In the embodiments in which a longer selection zone is provided for producing the desired bending state of the bending vibrators, the particular advantage obtains that no high demands are made on the supply of the control pulses in exact time, so that costly synchronization measures can be dispensed with. Moreover, in order to avoid costly commutators as in direct-current machines, there is preferably associated with each bending vibrator a thyristor switch which revolves with the needle cylinder and is turned off by a central timing pulse generator. The triggering of the individual bending vibrators may be effected by way of shift registers with a timing frequency which is obtained from the knitting rate and the number of knitting feeds. In the event of a selection zone being provided, the supply of information to the individual bending vibrators may also be effected with the aid of contact paths fixed to the cambox and which are sensed by the bending vibrators by means of brushes or the like. According to FIG. 14, for example, eight bending vibrators 5 each with a brush 97 are combined to form a group, each brush sensing a different first contact track 99. All eight contact paths 99 are interrupted at the same point and are of equal length, their length corresponding to the length of the selection zone. During the rotation of the needle cylinder in the direction of the arrow P, the individual bending vibrators are connected in succession to a certain voltage corresponding to the contact paths, which is then maintained over the entire length of the contact paths. In the event of magnetostrictive bending vibrators being employed, the voltages picked up from the contact paths 99 are supplied correspondingly to the coils 33 (FIG. 12). The programmed application of the desired voltages to the contact paths 99 may be effected in known manner by reading suitable programme supports.
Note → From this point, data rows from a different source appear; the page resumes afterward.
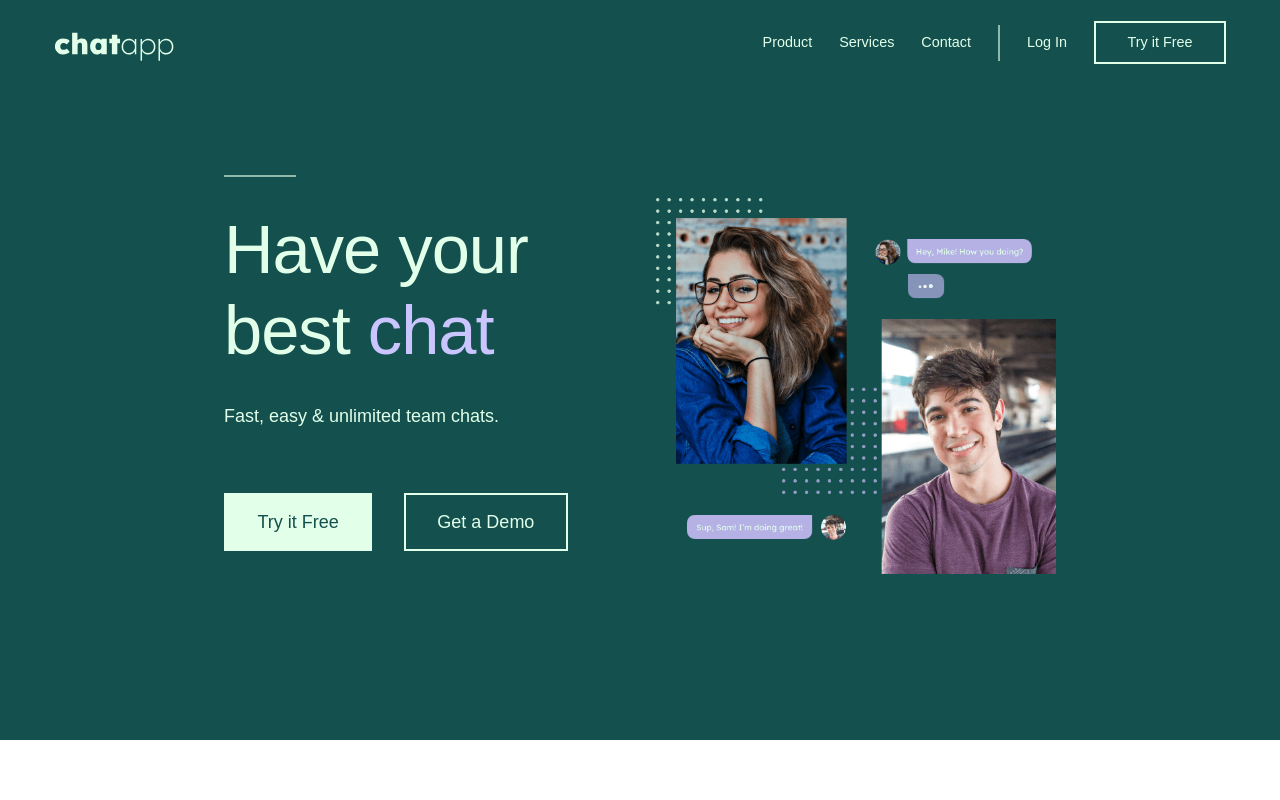
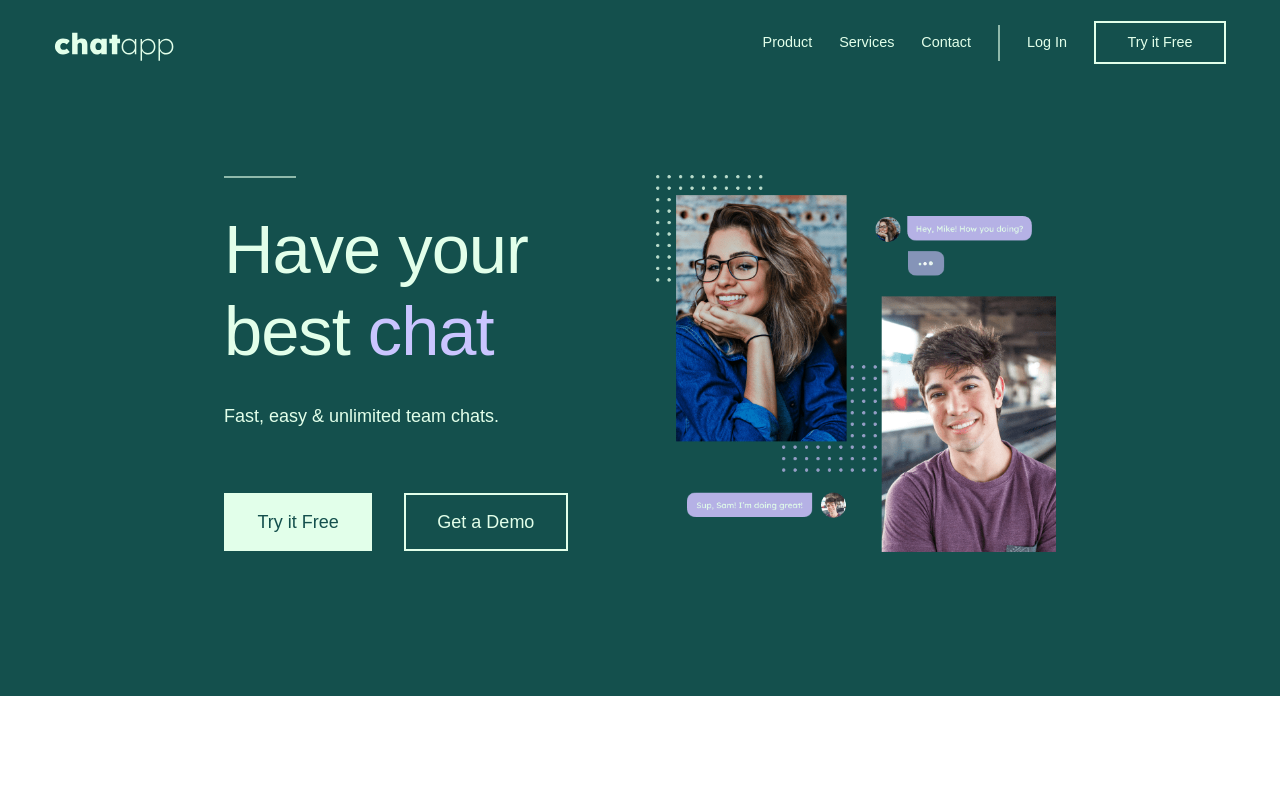
Before and after one commit to aka-luan/callapp-lp, a Next.js app: page / in a window 1280 px wide. Shown: the top 800 px of the page. Built offline with nearby package versions, Linux system fonts and the light colour scheme.

Commit message:
margin etc

```diff
--- a/src/app/page.js
+++ b/src/app/page.js
@@ -15,7 +15,7 @@ export default function Home() {
           <div className="container mx-auto flex flex-col items-center md:flex-row">
             <div
               id="hero-text"
-              className="md-mb-0 mb-10 flex flex-1 flex-col text-center md:text-start"
+              className="mb-14 flex flex-1 flex-col text-center md:mb-0 md:text-start"
             >
               <span className="mb-7 h-[2px] w-8 self-center bg-lightgreen opacity-60 md:w-16 md:self-start"></span>
               <h1 className="mb-7 text-3xl font-medium">
```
The embodiment according to FIG. 1 may be modified so that the needles are not fully driven out by the sliders, but are only lifted on to a needle lifting cam by which the needles are then brought into their high position. It is thereby possible to carry the sliders back into their starting position and select them afresh already before the end of the needle lifting cam and keep the frequencies of the bending vibrators small or their deflection large.
Finally, by reason of the good storage properties of piezoelectric bending vibrators, their deflection can be initiated by means of brief control pulses, so that long contact paths (FIG. 14) are not necessary.